[Opening Data extract section]
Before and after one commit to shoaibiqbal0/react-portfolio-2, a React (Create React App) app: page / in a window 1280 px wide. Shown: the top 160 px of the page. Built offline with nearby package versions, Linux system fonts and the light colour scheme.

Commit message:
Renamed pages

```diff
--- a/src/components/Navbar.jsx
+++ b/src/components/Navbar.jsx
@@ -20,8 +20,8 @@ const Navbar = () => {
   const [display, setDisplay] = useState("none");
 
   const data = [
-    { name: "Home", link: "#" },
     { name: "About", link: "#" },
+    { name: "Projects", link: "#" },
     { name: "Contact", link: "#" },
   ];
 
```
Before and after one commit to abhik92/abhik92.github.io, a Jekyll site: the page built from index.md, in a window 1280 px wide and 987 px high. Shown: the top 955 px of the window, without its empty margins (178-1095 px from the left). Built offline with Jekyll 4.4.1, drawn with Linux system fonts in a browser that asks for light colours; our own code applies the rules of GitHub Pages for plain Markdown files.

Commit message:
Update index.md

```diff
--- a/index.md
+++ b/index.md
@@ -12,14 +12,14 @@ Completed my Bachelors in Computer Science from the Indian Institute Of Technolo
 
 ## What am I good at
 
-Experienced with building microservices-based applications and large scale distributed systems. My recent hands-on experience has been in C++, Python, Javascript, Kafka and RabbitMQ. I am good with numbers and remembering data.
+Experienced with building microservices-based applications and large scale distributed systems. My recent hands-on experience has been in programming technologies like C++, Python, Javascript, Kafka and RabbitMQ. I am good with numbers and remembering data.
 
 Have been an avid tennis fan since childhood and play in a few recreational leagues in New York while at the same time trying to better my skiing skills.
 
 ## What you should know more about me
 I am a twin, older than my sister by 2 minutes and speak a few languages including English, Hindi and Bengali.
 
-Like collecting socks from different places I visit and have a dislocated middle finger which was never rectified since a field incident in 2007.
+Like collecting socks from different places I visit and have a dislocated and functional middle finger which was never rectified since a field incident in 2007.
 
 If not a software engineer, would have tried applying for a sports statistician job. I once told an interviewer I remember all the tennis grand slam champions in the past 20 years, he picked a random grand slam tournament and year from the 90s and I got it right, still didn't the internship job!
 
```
[Closing Data extract section]
Work order: In the records above, locate each line with the word "const". Copy all such lines.

Answer section:
@@ -20,8 +20,8 @@ const Navbar = () => {
   const [display, setDisplay] = useState("none");
   const data = [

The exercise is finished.